"But men labor under a mistake. The better part of a man is soon ploughed into the soil for compost. By a seeming fate, commonly called necessity, they are employed, as it says in an old book, laying up treasures which moth and rust will corrupt and thieves break through and steal. It is a fool's life, as they will find when they get to the end of it, if not before." Economy, p. 9

Thursday, September 2, 2010

In Bonn, Deutschland

Once upon a time there lived a young missionary in Germany, who wanted to be good. He lived in the ward boundaries of a member who was wise beyond her years. This ward member had a quote book out of which a young Elder Williams read the following:

Are you wandering or being led?

I have been thinking a lot lately why life feels off. Recently, things just seem to be harder--like trying to run in molasses, or trying to see far-off without glasses. I am straining. I am strained. I was reading out of my past journals (an activity I practice when looking for solutions to current problems), and was surprised again how much I learn from what I wrote. A journal is a godsend. A bible.

I didn't ask the Lord about any of the decisions I made this fall. Not where I live, not what classes I am taking, not what clubs to join, what sports to play, what activities to fill my time. I did it all by myself and it is starting to show. Do we ever really know what is good for us? I am starting to doubt it.

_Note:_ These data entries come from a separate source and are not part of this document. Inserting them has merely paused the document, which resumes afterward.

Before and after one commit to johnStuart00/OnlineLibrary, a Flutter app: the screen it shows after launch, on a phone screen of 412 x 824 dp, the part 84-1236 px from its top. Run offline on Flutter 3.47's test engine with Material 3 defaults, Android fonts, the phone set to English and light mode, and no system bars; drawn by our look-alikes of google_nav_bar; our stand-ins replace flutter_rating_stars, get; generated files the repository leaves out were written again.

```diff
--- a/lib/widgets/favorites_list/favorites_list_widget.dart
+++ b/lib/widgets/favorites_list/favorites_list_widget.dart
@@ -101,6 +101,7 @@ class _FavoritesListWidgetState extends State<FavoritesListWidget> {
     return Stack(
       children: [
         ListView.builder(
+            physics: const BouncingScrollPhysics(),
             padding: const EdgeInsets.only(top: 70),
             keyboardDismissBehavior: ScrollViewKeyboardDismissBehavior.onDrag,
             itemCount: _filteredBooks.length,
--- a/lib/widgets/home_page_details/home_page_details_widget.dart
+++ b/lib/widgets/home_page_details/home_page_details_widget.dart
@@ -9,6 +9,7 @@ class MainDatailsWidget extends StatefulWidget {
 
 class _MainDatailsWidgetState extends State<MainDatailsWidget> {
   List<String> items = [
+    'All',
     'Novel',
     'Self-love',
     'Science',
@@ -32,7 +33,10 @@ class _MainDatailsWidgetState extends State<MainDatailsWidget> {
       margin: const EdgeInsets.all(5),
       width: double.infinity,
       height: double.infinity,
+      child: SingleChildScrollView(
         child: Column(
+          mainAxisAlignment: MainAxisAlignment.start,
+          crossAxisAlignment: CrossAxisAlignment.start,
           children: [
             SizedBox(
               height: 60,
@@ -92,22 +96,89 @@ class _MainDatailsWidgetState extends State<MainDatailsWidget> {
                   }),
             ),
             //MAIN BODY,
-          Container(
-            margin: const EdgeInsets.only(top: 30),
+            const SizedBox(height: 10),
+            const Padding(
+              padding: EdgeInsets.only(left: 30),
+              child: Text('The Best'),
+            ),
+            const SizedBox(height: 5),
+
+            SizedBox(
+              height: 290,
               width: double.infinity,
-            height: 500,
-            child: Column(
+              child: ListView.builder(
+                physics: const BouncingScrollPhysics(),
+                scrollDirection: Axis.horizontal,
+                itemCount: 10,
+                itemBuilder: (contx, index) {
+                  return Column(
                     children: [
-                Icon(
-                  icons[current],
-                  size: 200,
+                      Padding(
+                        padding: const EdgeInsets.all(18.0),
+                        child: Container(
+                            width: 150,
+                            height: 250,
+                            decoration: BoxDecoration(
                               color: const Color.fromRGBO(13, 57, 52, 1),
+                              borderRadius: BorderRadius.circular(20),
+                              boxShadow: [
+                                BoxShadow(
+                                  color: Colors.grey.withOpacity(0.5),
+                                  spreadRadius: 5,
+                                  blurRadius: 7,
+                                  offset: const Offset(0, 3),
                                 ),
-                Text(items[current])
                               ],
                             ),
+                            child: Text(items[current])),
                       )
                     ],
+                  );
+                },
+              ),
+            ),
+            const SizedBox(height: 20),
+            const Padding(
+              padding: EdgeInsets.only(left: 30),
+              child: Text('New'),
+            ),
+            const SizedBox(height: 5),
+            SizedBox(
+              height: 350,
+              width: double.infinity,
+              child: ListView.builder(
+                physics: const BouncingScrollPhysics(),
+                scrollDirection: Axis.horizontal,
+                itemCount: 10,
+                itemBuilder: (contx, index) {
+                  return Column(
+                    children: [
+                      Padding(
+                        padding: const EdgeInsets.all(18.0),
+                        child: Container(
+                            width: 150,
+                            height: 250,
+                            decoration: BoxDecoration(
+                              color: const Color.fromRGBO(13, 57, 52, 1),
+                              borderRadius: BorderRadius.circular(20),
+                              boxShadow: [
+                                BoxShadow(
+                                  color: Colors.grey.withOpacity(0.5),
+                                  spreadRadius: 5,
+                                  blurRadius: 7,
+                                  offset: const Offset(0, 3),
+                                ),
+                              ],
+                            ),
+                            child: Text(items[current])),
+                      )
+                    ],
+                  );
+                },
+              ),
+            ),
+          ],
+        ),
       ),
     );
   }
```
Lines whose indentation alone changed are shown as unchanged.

I realize now that instead of being led to where the Lord wants me this semester, I was wandering to and fro, searching for where I thought I would be of most use and happiest. Wandering, Searching, Testing. These are all good methods and sometimes God will send us down those paths--give us time to think about what we've done or where we need to go. But to embark on a stint of wandering without direction is just dawdling life away. There is such a thing as happy diversion, or needed sauntering. But those are afternoon pursuits only valued when their length allows for a return to the paths of progression. Right?

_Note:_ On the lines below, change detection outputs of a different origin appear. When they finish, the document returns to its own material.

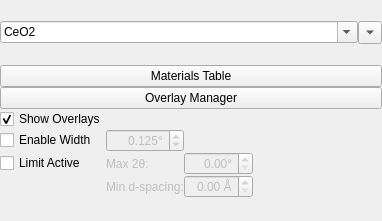
The window that hexrd/ui/resources/ui/materials_panel.ui (HEXRD/hexrdgui) describes before a commit, drawn with Qt 5.
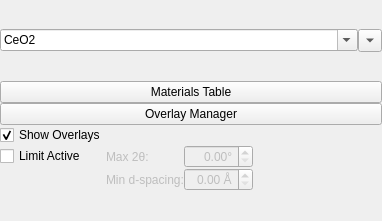
The same window after the commit.

Commit message:
Move material tth width editor into powder overlay
Rather than having the material tth width editor be on the
materials panel, move it into the powder overlay editor, because
it currently only impacts the powder overlays.

This tth width is still set on the material, so two powder overlays
with the same material will have the same tth width, but that is
most likely not an issue.

```diff
--- a/hexrd/ui/resources/ui/materials_panel.ui
+++ b/hexrd/ui/resources/ui/materials_panel.ui
@@ -110,7 +110,20 @@
    </item>
    <item>
     <layout class="QGridLayout" name="gridLayout">
-     <item row="5" column="0">
+     <item row="4" column="3">
+      <spacer name="horizontalSpacer_2">
+       <property name="orientation">
+        <enum>Qt::Horizontal</enum>
+       </property>
+       <property name="sizeHint" stdset="0">
+        <size>
+         <width>40</width>
+         <height>20</height>
+        </size>
+       </property>
+      </spacer>
+     </item>
+     <item row="4" column="0">
       <widget class="QCheckBox" name="limit_active">
        <property name="toolTip">
         <string>&lt;html&gt;&lt;head/&gt;&lt;body&gt;&lt;p&gt;Limit the allowed HKLs with the max 2θ or the minimum d spacing.&lt;/p&gt;&lt;/body&gt;&lt;/html&gt;</string>
@@ -120,163 +133,6 @@
        </property>
       </widget>
      </item>
-     <item row="5" column="3">
-      <spacer name="horizontalSpacer_2">
-       <property name="orientation">
-        <enum>Qt::Horizontal</enum>
-       </property>
-       <property name="sizeHint" stdset="0">
-        <size>
-         <width>40</width>
-         <height>20</height>
-        </size>
-       </property>
-      </spacer>
-     </item>
-     <item row="4" column="0">
-      <widget class="QCheckBox" name="enable_width">
-       <property name="toolTip">
-        <string>&lt;html&gt;&lt;head/&gt;&lt;body&gt;&lt;p&gt;Enable 2θ width for the currently selected material.&lt;/p&gt;&lt;/body&gt;&lt;/html&gt;</string>
-       </property>
-       <property name="text">
-        <string>Enable Width</string>
-       </property>
-      </widget>
-     </item>
-     <item row="4" column="1">
-      <widget class="QDoubleSpinBox" name="tth_width">
-       <property name="enabled">
-        <bool>false</bool>
-       </property>
-       <property name="toolTip">
-        <string>&lt;html&gt;&lt;head/&gt;&lt;body&gt;&lt;p&gt;2θ width for the currently selected material&lt;/p&gt;&lt;/body&gt;&lt;/html&gt;</string>
-       </property>
-       <property name="alignment">
-        <set>Qt::AlignRight|Qt::AlignTrailing|Qt::AlignVCenter</set>
-       </property>
-       <property name="keyboardTracking">
-        <bool>false</bool>
-       </property>
-       <property name="prefix">
-        <string/>
-       </property>
-       <property name="suffix">
-        <string>°</string>
-       </property>
-       <property name="decimals">
-        <number>3</number>
-       </property>
-       <property name="minimum">
-        <double>0.000000000000000</double>
-       </property>
-       <property name="maximum">
-        <double>10.000000000000000</double>
-       </property>
-       <property name="singleStep">
-        <double>0.005000000000000</double>
-       </property>
-       <property name="value">
-        <double>0.125000000000000</double>
-       </property>
-      </widget>
-     </item>
-     <item row="4" column="2" colspan="2">
-      <spacer name="horizontalSpacer">
-       <property name="orientation">
-        <enum>Qt::Horizontal</enum>
-       </property>
-       <property name="sizeHint" stdset="0">
-        <size>
-         <width>40</width>
-         <height>20</height>
-        </size>
-       </property>
-      </spacer>
-     </item>
-     <item row="6" column="1">
-      <widget class="QLabel" name="min_d_spacing_label">
-       <property name="enabled">
-        <bool>false</bool>
-       </property>
-       <property name="text">
-        <string>Min d-spacing:</string>
-       </property>
-      </widget>
-     </item>
-     <item row="5" column="2">
-      <widget class="QDoubleSpinBox" name="max_tth">
-       <property name="enabled">
-        <bool>false</bool>
-       </property>
-       <property name="toolTip">
-        <string>&lt;html&gt;&lt;head/&gt;&lt;body&gt;&lt;p&gt;The max 2θ for the HKLs.&lt;/p&gt;&lt;/body&gt;&lt;/html&gt;</string>
-       </property>
-       <property name="alignment">
-        <set>Qt::AlignRight|Qt::AlignTrailing|Qt::AlignVCenter</set>
-       </property>
-       <property name="keyboardTracking">
-        <bool>false</bool>
-       </property>
-       <property name="suffix">
-        <string>°</string>
-       </property>
-       <property name="singleStep">
-        <double>0.100000000000000</double>
-       </property>
-      </widget>
-     </item>
-     <item row="6" column="2">
-      <widget class="QDoubleSpinBox" name="min_d_spacing">
-       <property name="enabled">
-        <bool>false</bool>
-       </property>
-       <property name="toolTip">
-        <string>&lt;html&gt;&lt;head/&gt;&lt;body&gt;&lt;p&gt;The minimum d spacing for the HKLs.&lt;/p&gt;&lt;/body&gt;&lt;/html&gt;</string>
-       </property>
-       <property name="alignment">
-        <set>Qt::AlignRight|Qt::AlignTrailing|Qt::AlignVCenter</set>
-       </property>
-       <property name="keyboardTracking">
-        <bool>false</bool>
-       </property>
-       <property name="suffix">
-        <string> Å</string>
-       </property>
-       <property name="singleStep">
-        <double>0.100000000000000</double>
-       </property>
-      </widget>
-     </item>
-     <item row="5" column="1">
-      <widget class="QLabel" name="max_tth_label">
-       <property name="enabled">
-        <bool>false</bool>
-       </property>
-       <property name="text">
-        <string>Max 2θ:</string>
-       </property>
-      </widget>
-     </item>
-     <item row="0" column="0" colspan="4">
-      <widget class="QPushButton" name="show_materials_table">
-       <property name="text">
-        <string>Materials Table</string>
-       </property>
-      </widget>
-     </item>
-     <item row="6" column="3">
-      <spacer name="horizontalSpacer_3">
-       <property name="orientation">
-        <enum>Qt::Horizontal</enum>
-       </property>
-       <property name="sizeHint" stdset="0">
-        <size>
-         <width>40</width>
-         <height>20</height>
-        </size>
-       </property>
-      </spacer>
-     </item>
      <item row="2" column="0">
       <widget class="QCheckBox" name="show_overlays">
        <property name="toolTip">
@@ -290,6 +146,50 @@
        </property>
       </widget>
      </item>
+     <item row="5" column="2">
+      <widget class="QDoubleSpinBox" name="min_d_spacing">
+       <property name="enabled">
+        <bool>false</bool>
+       </property>
+       <property name="toolTip">
+        <string>&lt;html&gt;&lt;head/&gt;&lt;body&gt;&lt;p&gt;The minimum d spacing for the HKLs.&lt;/p&gt;&lt;/body&gt;&lt;/html&gt;</string>
+       </property>
+       <property name="alignment">
+        <set>Qt::AlignRight|Qt::AlignTrailing|Qt::AlignVCenter</set>
+       </property>
+       <property name="keyboardTracking">
+        <bool>false</bool>
+       </property>
+       <property name="suffix">
+        <string> Å</string>
+       </property>
+       <property name="singleStep">
+        <double>0.100000000000000</double>
+       </property>
+      </widget>
+     </item>
+     <item row="4" column="2">
+      <widget class="QDoubleSpinBox" name="max_tth">
+       <property name="enabled">
+        <bool>false</bool>
+       </property>
+       <property name="toolTip">
+        <string>&lt;html&gt;&lt;head/&gt;&lt;body&gt;&lt;p&gt;The max 2θ for the HKLs.&lt;/p&gt;&lt;/body&gt;&lt;/html&gt;</string>
+       </property>
+       <property name="alignment">
+        <set>Qt::AlignRight|Qt::AlignTrailing|Qt::AlignVCenter</set>
+       </property>
+       <property name="keyboardTracking">
+        <bool>false</bool>
+       </property>
+       <property name="suffix">
+        <string>°</string>
+       </property>
+       <property name="singleStep">
+        <double>0.100000000000000</double>
+       </property>
+      </widget>
+     </item>
      <item row="1" column="0" colspan="4">
       <widget class="QPushButton" name="show_overlay_manager">
        <property name="text">
@@ -297,6 +197,46 @@
        </property>
       </widget>
      </item>
+     <item row="4" column="1">
+      <widget class="QLabel" name="max_tth_label">
+       <property name="enabled">
+        <bool>false</bool>
+       </property>
+       <property name="text">
+        <string>Max 2θ:</string>
+       </property>
+      </widget>
+     </item>
+     <item row="5" column="3">
+      <spacer name="horizontalSpacer_3">
+       <property name="orientation">
+        <enum>Qt::Horizontal</enum>
+       </property>
+       <property name="sizeHint" stdset="0">
+        <size>
+         <width>40</width>
+         <height>20</height>
+        </size>
+       </property>
+      </spacer>
+     </item>
+     <item row="5" column="1">
+      <widget class="QLabel" name="min_d_spacing_label">
+       <property name="enabled">
+        <bool>false</bool>
+       </property>
+       <property name="text">
+        <string>Min d-spacing:</string>
+       </property>
+      </widget>
+     </item>
+     <item row="0" column="0" colspan="4">
+      <widget class="QPushButton" name="show_materials_table">
+       <property name="text">
+        <string>Materials Table</string>
+       </property>
+      </widget>
+     </item>
     </layout>
    </item>
   </layout>
```
Left out of the diff: 2 changed lines with no effect on the pictures. The commit also changes 7 other files.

Am I wandering through life or being led?

Perhaps I missed a chance to do something great this fall; To grow from a class I should have taken, to serve in a capacity I might have been given, or to simply be at peace with the world around me.

The story continues: After having forgotten the source of his happiness, the next time this former young missionary was faced with a decision, he turned and asked God, "What wouldst thou have me do, now?"

Wednesday, September 1, 2010

A Dream Within A Dream

Take this kiss upon the brow!
And, in parting from you now,
Thus much let me avow--
You are not wrong, who deem
That my days have been a dream;
Yet if hope has flown away
In a night, or in a day,
In a vision, or in none,
Is it therefore the less gone?
All that we see or seem
Is but a dream within a dream.

I stand amid the roar
Of a surf-tormented shore,
And I hold within my hand
Grains of the golden sand--
How few! yet how they creep
Through my fingers to the deep,
While I weep--while I weep!
O God! can I not grasp
Them with a tighter clasp?
O God! can I not save
One from the pitiless wave?
Is all that we see or seem
But a dream within a dream?

-Edgar Allen Poe

Hesiod Selections

My Philosophy 201 professor assigned this reading for last night. I was amused by this passage:

“And he gave them a second evil to be the price for the good they had:

whoever flees marriage and the sorrows made by women

and will not wed, reaches deadly old age

with no one to tend his years, and though he has no lack of livelihood

while he lives, yet, when he is dead, his kinsfolk divide his possessions

amongst them. And as for the man who chooses the lot of marriage

and takes a good wife suited to his mind,

evil always contends with good;

for whoever happens to have mischievous children, lives always

with unceasing grief in his spirit and heart within him;

and this evil cannot be healed.”

It sounds like a lot of grief and sorrow and suffering. Sounds like fun.